# Iterating through a 3D triangle

Given a triangular plane formed by three points in R3 space {p1, p2, p3}, I want to iterate through all points on the triangle plane by using two variables, x0,y0, something like in this example: http://demonstrations.wolfram.com/DirectionalDerivativesIn3D/ The example in that website uses directional derivatives.

If this was in 2D, it is easy to iterate through the triangle, by using 2 for-loops (one each for x & y axis) and looping through a rectangular bounding box formed by that triangle. I could then use barycentric coordinates to isolate the points that fall within the triangle.

However, for 3D space, I have no clue how to do it. Any help or idea would be appreciated.

Why not transform your coordinates into the plane of the triangle and do your iterations there?

If you use barycentric coordinates then the number of dimensions in which the triangle is embedded does not matter; the conversion from barycentric coordinates to euclidean coordinates is just a convex combination of the euclidean points at the vertices of the triangle.

To iterate over the triangle points you could follow this algorithm:

• find the longest edge and use it as direction for the inner loop, in the following it is assumed that the longest edge is (p1,p2) with the third point is p3

• For the inner loop always iterate along the direction D:(p1->p2)

• Iterate along this line starting at point A=p1 with a given step length L until you reach B=p2.

• move into direction of point p3 by updating A=p1 + (p3-p1)*L13, and B=p2+(p3-p2)*L23. L13, L23 are evaluated from the step length for the second dimension that is picked based on the distance of p3 to the line (p1,p2). It should be trivial to get the right formula.

• repeat the iteration from A to B by using the same direction vector D

• continue until all the triangle was covered.

Some C++ code that implements this can be found here, look for draw_triangle, but note that the code also checks whether the points of the line are within a given bounding box, and you would replace draw_point with whatever action you want to run on the triangle point.

(Since I am the author of this GPLed code, I hereby grant the license to freely use the parts of filling a triangle in 3D space to be used as blueprint for one's own implementation).

You could compute the normal of your plane (by cross product) and rotate the plane in opposite direction. This will make the &z& coordinates identical. Then you could project the plane onto 2D cartesian by simply ignoring &z&. Yet you still have a direct map (correspondence) of each triangle coordinate in 3D to the ones in 2D. You can iterate in 2D grid and always map to 3D.

To do it on a plan aligned triangle, you just have to make a loop that fulfils three conditions: for i... i++ if current tested point is on left of line ab, right of line bc and above line ac, point is within triangle. then you just need to use the xy plane that the triangle is pointing at, which is described by the smallest x,y,z value of the ortho axis,
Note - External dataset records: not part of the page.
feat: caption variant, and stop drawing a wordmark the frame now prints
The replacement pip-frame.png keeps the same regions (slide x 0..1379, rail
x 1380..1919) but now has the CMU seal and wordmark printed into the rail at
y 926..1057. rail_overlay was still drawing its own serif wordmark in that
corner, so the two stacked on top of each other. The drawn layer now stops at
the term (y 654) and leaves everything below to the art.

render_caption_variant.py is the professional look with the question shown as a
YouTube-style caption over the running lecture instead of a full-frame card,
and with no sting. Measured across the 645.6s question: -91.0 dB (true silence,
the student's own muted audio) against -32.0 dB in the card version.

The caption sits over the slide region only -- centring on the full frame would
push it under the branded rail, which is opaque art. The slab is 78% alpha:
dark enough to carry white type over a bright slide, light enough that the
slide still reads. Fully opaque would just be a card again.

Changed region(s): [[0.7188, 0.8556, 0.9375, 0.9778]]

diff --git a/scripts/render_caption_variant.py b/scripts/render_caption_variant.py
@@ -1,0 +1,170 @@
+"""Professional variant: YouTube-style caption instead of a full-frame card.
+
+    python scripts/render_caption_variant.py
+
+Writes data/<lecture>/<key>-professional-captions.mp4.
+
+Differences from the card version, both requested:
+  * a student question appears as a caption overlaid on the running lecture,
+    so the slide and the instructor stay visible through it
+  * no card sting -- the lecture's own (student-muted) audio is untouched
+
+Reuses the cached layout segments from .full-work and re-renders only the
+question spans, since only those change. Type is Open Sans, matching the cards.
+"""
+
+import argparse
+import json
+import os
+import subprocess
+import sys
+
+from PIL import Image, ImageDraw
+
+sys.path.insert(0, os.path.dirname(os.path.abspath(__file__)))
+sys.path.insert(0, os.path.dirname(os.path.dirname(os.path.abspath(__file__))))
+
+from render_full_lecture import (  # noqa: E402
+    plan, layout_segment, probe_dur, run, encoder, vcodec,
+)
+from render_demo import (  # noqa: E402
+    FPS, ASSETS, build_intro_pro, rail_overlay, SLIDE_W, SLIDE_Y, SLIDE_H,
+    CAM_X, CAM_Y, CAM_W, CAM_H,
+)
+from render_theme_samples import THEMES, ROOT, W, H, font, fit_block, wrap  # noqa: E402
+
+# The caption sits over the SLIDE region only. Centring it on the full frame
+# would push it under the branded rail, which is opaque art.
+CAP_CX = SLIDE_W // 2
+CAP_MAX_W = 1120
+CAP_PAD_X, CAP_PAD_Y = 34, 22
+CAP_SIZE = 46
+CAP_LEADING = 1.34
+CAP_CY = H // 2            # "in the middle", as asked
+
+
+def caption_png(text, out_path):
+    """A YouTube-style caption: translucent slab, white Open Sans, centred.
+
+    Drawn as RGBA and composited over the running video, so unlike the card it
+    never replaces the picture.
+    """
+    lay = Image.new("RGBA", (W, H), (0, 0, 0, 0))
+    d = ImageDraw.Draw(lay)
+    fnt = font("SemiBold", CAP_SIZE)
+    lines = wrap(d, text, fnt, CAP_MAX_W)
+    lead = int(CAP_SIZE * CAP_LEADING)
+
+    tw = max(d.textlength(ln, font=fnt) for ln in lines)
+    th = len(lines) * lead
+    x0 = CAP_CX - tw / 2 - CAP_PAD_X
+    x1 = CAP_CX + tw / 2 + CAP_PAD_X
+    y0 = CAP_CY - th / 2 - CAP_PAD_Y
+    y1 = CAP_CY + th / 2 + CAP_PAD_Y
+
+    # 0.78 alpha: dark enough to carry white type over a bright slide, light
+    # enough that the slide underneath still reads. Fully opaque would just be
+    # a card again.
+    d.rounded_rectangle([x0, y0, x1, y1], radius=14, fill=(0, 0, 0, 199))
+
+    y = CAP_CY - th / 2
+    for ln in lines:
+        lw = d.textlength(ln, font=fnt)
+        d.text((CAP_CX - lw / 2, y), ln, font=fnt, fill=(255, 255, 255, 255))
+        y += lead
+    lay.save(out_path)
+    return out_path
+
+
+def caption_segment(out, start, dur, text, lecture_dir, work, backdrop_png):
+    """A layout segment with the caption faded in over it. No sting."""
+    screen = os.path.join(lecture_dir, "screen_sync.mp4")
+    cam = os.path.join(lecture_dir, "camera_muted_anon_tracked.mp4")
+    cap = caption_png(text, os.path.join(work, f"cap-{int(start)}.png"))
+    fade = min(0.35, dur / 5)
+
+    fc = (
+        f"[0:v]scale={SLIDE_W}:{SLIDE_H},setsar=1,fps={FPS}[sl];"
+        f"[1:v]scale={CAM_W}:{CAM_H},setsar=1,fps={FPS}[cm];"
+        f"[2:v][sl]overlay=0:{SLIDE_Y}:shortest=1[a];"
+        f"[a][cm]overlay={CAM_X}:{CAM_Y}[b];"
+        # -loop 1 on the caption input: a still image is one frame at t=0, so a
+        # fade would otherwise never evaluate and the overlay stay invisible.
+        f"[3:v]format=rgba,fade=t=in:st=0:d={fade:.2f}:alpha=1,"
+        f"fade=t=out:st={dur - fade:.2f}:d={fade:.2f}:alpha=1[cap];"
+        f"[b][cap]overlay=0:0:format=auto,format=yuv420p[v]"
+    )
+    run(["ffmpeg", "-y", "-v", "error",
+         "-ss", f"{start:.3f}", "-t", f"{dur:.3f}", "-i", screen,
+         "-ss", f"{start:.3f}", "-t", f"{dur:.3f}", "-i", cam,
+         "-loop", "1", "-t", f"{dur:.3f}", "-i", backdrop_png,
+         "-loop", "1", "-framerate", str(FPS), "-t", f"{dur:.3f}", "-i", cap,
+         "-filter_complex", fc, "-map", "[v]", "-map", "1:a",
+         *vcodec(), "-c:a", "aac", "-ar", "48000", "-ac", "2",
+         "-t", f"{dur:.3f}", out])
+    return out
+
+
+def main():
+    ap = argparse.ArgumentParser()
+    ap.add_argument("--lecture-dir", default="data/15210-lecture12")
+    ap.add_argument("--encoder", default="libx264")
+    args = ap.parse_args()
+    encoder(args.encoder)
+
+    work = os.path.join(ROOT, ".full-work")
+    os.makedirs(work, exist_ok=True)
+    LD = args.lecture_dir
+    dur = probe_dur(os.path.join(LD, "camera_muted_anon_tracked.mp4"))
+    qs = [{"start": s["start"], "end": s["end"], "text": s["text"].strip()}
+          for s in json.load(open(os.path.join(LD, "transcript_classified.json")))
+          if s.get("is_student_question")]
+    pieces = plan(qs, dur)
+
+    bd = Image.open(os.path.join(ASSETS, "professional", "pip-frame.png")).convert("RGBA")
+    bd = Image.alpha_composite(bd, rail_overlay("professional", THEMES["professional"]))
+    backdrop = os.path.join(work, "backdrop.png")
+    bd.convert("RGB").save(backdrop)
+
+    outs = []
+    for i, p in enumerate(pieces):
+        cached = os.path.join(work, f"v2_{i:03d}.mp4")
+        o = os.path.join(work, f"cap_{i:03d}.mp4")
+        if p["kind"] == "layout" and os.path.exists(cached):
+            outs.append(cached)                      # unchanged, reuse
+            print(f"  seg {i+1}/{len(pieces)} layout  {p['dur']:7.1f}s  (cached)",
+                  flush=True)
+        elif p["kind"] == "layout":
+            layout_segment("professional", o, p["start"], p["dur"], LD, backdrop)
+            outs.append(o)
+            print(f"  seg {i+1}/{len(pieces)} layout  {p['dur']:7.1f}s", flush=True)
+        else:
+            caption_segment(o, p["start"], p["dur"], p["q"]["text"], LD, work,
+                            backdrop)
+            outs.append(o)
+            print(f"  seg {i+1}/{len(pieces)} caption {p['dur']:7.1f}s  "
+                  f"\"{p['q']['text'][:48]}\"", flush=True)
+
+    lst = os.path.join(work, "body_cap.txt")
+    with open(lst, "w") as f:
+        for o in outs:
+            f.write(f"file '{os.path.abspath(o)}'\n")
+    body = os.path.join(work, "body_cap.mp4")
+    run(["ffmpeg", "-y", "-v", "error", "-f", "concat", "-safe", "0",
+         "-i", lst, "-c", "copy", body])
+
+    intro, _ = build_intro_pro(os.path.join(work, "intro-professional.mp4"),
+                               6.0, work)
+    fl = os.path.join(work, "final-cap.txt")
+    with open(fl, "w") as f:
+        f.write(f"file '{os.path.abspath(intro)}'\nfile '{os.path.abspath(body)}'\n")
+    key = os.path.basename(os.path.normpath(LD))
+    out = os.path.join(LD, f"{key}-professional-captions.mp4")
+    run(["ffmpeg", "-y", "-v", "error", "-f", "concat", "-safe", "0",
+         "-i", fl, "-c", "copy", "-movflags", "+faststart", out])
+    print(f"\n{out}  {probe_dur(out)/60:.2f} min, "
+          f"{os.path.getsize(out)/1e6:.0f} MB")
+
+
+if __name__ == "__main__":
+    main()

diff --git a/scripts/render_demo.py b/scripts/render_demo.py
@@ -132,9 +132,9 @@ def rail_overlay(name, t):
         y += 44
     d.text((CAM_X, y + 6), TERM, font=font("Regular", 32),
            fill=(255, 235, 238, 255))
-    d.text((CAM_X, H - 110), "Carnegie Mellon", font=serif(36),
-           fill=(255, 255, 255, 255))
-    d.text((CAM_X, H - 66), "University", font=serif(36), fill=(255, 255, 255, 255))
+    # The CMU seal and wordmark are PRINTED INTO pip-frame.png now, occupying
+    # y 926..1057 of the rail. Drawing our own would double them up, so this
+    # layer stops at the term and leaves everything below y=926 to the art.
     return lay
use a square containing all 3 points, loop xy points, move y one higher if x goes from true to false if you want to optimize.

its a lot easier to find fairly random points on a triangle.